I need only the number of lines in this data that contain the string "Temperatura".

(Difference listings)
++++

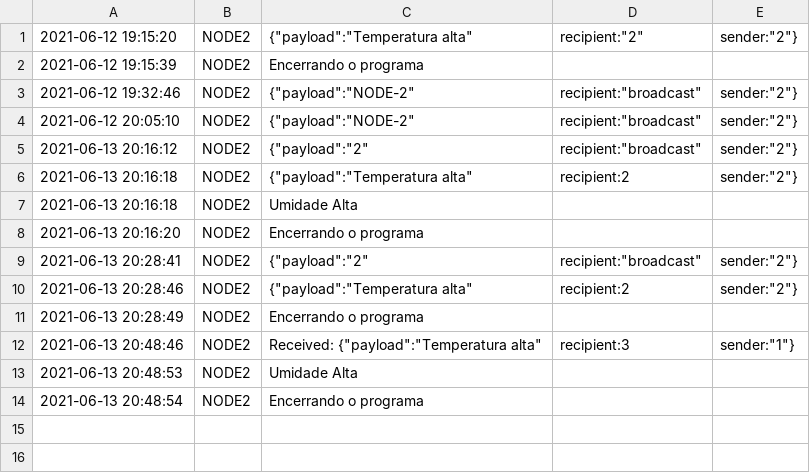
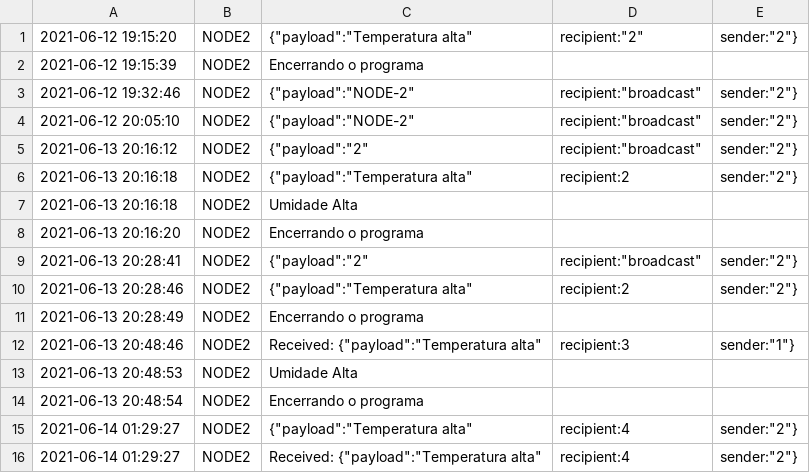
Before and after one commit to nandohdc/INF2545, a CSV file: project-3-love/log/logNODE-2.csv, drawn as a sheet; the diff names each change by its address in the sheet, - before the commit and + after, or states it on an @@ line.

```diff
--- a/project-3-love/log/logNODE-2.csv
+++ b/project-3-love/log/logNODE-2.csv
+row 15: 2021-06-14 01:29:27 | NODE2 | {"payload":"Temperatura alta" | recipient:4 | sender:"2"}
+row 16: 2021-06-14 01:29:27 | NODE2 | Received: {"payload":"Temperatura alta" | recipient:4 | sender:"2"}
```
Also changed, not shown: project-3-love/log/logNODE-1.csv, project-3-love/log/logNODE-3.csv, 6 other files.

++++

• _Expected answer_
2